(Dataset records Opens)

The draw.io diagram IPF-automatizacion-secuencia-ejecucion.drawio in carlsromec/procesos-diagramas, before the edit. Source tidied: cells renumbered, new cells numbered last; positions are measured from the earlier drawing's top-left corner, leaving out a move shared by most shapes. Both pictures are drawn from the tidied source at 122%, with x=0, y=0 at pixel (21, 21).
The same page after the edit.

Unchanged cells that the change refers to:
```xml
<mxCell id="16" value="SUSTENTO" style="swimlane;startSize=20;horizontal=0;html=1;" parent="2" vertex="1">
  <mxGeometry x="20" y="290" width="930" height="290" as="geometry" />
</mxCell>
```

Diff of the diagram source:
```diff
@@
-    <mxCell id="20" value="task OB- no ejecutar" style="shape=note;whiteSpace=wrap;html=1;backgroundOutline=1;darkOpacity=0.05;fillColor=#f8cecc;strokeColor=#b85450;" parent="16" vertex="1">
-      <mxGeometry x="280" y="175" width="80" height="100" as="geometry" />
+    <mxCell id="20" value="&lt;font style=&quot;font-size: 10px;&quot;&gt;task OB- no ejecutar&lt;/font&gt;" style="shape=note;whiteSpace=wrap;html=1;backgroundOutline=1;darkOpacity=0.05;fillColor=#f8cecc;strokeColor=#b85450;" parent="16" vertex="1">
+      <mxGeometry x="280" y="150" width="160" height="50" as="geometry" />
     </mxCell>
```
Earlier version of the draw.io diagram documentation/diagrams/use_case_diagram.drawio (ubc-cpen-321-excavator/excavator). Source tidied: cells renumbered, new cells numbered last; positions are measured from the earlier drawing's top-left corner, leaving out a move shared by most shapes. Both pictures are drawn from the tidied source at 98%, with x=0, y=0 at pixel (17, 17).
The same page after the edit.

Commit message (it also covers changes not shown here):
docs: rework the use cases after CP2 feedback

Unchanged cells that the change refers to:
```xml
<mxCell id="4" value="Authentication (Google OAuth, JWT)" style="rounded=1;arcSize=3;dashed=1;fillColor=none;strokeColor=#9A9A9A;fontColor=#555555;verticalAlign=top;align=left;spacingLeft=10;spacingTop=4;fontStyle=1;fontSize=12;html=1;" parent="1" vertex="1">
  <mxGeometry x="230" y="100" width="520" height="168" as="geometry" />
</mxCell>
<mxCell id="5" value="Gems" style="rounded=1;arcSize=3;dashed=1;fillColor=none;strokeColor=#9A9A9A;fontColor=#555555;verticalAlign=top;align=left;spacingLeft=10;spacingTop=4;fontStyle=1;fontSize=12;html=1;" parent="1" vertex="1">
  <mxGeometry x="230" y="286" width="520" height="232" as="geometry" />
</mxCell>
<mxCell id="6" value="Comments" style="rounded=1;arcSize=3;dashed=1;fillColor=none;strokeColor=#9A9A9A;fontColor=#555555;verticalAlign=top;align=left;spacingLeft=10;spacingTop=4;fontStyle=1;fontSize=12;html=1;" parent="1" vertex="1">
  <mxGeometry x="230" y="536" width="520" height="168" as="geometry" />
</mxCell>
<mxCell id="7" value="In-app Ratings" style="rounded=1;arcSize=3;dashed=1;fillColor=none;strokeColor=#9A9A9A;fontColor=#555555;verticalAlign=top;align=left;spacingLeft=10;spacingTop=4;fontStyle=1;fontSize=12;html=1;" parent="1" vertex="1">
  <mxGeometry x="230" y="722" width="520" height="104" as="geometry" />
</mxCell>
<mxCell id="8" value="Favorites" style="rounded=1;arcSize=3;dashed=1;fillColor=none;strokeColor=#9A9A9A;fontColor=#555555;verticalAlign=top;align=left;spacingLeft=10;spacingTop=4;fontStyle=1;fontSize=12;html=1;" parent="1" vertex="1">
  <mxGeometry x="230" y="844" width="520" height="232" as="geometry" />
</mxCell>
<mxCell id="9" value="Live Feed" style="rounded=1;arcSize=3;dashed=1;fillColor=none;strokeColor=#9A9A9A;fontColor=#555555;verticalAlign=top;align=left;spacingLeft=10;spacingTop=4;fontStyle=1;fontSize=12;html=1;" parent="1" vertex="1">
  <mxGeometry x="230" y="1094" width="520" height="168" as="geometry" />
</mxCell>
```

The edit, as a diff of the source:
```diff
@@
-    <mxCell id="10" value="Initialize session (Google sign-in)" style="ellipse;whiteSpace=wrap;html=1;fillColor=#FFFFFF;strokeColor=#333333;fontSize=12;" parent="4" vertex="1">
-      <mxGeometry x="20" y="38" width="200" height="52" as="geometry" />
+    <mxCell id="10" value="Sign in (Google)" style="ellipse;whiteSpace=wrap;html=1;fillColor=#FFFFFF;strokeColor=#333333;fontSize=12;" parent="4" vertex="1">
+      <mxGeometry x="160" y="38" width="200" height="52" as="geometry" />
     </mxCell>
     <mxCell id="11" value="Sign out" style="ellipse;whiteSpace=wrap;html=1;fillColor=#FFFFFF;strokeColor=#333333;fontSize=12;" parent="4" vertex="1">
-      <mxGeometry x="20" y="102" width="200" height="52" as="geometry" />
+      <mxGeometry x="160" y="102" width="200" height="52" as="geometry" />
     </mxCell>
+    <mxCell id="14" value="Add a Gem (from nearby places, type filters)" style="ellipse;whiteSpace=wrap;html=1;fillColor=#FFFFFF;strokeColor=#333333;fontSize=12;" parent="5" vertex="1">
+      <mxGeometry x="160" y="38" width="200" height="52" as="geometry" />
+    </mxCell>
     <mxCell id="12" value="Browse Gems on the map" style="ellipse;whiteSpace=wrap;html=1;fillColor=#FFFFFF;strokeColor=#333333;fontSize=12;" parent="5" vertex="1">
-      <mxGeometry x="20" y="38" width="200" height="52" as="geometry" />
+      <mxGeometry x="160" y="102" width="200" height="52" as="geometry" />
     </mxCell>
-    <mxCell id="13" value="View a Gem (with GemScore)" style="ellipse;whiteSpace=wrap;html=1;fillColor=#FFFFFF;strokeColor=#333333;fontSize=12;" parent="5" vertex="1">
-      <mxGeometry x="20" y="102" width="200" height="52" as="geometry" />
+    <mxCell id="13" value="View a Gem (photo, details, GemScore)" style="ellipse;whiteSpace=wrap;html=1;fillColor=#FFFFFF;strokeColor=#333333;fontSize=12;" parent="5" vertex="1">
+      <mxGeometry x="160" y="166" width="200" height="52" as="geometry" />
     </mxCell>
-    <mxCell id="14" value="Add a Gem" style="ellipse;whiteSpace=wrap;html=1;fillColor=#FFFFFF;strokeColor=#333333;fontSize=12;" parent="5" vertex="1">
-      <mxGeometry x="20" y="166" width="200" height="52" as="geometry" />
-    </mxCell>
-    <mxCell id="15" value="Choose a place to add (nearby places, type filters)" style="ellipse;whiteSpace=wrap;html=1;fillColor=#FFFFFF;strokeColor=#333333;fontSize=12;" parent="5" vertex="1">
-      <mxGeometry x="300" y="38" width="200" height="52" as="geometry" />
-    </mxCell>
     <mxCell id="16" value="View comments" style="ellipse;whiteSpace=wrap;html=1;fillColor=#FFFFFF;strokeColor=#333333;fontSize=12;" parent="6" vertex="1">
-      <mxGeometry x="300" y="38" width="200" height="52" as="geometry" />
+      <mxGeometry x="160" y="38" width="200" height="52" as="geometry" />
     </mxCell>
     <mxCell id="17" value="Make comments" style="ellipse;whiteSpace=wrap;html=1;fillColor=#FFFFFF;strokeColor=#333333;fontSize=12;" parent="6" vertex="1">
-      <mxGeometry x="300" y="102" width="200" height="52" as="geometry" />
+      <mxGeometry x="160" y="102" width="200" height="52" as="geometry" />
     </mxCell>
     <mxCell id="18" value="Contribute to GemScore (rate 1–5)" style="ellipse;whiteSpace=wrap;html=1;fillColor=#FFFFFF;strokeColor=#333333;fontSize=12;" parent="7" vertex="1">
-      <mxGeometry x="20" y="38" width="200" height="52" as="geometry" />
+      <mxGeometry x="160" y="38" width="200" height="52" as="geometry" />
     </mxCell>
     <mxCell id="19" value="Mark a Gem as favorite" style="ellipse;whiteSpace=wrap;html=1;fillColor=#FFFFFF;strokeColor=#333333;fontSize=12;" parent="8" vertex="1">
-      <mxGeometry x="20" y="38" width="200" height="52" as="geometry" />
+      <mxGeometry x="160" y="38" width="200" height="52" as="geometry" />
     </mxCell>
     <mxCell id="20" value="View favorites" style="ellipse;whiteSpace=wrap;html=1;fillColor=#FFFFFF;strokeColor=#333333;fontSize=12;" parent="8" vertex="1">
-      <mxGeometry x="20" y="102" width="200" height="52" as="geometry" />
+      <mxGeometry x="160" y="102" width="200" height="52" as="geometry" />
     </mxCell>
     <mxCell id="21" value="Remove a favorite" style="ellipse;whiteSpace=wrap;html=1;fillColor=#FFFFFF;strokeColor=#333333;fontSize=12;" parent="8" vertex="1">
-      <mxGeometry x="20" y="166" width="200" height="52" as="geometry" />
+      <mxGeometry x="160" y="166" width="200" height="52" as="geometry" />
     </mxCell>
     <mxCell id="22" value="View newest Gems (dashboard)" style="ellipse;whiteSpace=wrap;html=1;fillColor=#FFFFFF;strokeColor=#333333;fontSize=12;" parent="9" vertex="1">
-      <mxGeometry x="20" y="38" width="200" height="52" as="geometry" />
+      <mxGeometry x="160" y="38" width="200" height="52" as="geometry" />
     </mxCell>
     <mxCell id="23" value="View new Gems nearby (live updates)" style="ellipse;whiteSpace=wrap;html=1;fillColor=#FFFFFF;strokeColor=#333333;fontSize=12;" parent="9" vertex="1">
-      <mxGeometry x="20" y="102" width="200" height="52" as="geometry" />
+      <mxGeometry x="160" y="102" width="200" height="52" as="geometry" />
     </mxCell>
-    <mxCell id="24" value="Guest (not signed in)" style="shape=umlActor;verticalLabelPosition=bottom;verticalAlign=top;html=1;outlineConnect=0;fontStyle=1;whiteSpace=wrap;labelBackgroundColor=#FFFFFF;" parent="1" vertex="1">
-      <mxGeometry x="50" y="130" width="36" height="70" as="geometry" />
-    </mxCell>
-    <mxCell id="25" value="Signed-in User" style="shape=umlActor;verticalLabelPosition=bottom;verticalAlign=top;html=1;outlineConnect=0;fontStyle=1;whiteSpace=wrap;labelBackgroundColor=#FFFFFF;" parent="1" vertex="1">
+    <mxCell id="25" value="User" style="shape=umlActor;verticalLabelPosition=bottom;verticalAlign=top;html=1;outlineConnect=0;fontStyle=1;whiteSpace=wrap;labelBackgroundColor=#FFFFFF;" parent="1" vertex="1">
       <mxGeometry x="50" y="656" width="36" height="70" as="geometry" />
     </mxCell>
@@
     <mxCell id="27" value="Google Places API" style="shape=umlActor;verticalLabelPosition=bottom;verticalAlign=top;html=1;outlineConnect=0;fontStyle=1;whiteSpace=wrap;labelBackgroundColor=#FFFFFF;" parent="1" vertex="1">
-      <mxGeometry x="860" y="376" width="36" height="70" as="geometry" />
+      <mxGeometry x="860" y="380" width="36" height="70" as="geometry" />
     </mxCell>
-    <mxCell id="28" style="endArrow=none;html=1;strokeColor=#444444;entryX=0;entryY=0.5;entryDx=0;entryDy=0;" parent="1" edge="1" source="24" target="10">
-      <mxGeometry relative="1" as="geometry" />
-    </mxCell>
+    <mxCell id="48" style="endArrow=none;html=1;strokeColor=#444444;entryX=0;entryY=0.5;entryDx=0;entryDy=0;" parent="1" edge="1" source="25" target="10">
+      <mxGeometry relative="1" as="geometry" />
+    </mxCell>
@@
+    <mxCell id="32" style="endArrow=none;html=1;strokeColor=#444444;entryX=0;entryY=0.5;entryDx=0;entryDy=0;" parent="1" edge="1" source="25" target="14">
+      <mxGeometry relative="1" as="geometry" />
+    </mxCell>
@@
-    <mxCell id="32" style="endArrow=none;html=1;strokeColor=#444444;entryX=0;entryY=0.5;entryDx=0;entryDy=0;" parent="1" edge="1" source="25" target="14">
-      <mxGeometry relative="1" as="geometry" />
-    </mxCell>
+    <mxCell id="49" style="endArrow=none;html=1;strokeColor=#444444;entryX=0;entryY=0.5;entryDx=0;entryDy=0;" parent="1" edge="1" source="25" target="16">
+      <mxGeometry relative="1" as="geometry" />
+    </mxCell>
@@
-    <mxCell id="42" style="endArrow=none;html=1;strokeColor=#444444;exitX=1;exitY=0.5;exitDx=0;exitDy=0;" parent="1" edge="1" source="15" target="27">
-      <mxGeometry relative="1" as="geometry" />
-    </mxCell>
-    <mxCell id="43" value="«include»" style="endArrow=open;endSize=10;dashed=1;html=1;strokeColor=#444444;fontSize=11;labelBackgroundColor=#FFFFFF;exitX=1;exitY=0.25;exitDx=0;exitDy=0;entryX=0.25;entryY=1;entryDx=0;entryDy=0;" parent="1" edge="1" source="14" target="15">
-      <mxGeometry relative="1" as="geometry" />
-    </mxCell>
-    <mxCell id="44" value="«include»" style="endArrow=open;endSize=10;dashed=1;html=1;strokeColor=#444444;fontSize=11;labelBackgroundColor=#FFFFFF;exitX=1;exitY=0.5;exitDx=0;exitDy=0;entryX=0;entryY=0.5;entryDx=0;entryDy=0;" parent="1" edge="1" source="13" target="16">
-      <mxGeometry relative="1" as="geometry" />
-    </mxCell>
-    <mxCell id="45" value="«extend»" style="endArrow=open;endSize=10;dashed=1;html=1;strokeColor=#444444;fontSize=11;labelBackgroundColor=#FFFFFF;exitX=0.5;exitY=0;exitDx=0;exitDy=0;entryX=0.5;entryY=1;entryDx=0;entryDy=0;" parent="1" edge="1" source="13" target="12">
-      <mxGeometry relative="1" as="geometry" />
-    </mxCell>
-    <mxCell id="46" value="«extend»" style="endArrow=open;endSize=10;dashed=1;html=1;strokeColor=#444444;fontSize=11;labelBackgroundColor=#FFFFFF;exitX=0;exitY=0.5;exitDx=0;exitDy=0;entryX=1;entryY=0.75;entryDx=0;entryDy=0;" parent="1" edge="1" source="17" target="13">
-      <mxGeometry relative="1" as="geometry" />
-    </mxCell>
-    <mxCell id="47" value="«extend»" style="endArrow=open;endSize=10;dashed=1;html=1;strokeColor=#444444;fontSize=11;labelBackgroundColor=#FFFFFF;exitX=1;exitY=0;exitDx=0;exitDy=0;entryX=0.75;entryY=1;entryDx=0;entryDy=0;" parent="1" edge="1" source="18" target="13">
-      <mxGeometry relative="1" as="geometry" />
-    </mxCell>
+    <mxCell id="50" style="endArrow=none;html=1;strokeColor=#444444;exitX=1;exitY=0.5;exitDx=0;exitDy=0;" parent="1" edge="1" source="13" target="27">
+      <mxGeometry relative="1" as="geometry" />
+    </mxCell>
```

(Dataset records Closes)

Work to complete — Copy out every line of the data in which the word "ejecutar" is found.

Response area —
-    <mxCell id="20" value="task OB- no ejecutar" style="shape=note;whiteSpace=wrap;html=1;backgroundOutline=1;darkOpacity=0.05;fillColor=#f8cecc;strokeColor=#b85450;" parent="16" vertex="1">
+    <mxCell id="20" value="&lt;font style=&quot;font-size: 10px;&quot;&gt;task OB- no ejecutar&lt;/font&gt;" style="shape=note;whiteSpace=wrap;html=1;backgroundOutline=1;darkOpacity=0.05;fillColor=#f8cecc;strokeColor=#b85450;" parent="16" vertex="1">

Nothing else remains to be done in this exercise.